A U.S.-based pharmacy industry group hopes it will be able to require online pharmacies to qualify for a ".pharmacy" domain name to assure consumers that they're legitimate, Drug Store News reported on Wednesday (April 17).
The National Association of Boards of Pharmacy (NABP) applied for control of the .pharmacy top-level domain (TLD) last June, as part an expansion of the Internet domain-name system. (The TLD is at the very end of a domain name. Most major retailers end their domains with the TLD .com.) If the NABP is awarded control of .pharmacy, it plans to vet applicants to make sure they meet applicable pharmacy licensing and regulations. According to the group, 97 percent of the 10,275 online pharmacies it has reviewed are out of compliance with U.S. pharmacy laws and practice standards.
NABP also said it has formed partnerships with international regulators, pharmacy organizations and law enforcement organizations to encourage use of the name.
What the group hasn't said is how exactly it will get online pharmacies to apply for new .pharmacy domain names. Mentioning partnerships with regulators and law enforcement is a none-too-subtle hint that NABP hopes to make the .pharmacy names—and the vetting that goes along with them—a legal requirement. But that's still only a hint, and a long way from enforceable regulations.
Even more of a problem is the fact that most chains that operate retail pharmacies in the U.S. (the NABP's home country) have no intention of abandoning their .com domain names. Will Walmart (NYSE:WMT) risk confusing its pharmacy customers by switching every customer to Walmart.pharmacy in midshopping trip? How about Target (NYSE:TGT), Kroger (NYSE:KR), Costco (NASDAQ:COST) and Safeway (NYSE:SWY)? (Both Walmart and Safeway have also applied for their own new vanity TLDs, which makes them even less likely to pay extra for .pharmacy if they're not legally required to use it.) And that list still doesn't get to the pure-play drugstore chains like Walgreen's (NYSE:WAG), CVS (NYSE:CVS) and Rite Aid (NYSE:RAD). If the NABP can't get online pharmacies in its home country to buy into the domain-name change, how will it convince the rest of the world?

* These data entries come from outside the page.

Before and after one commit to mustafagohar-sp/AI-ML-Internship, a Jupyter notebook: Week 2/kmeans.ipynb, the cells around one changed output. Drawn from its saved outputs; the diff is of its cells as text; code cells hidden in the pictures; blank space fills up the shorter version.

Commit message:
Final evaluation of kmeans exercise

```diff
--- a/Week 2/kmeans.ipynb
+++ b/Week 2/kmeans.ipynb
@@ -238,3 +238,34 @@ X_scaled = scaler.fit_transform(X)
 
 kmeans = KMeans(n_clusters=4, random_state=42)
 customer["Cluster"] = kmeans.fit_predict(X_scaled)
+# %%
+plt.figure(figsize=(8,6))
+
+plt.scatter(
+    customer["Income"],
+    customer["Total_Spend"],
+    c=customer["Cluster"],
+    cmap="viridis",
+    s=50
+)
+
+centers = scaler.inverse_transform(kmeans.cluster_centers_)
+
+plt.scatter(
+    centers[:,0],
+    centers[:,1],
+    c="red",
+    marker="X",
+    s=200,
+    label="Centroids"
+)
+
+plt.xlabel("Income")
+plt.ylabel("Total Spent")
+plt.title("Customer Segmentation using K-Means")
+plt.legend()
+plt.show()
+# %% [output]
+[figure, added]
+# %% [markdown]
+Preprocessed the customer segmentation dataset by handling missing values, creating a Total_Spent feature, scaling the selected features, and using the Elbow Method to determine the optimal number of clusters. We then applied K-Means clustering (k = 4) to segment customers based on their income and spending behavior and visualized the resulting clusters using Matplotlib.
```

That's the fundamental problem with the idea of regulation-by-domain-name. It's not impossible to control who can use a particular TLD. In fact, that's the easy part. But .com is so widely used that it's the default for both retailers and customers. The real challenge is getting retailers to pay extra for a specialized TLD that isn't familiar to customers and thus doesn't actually seem to offer them any benefit. Unless there's a much bigger stick behind it than hoping for adoption, it's not likely to happen.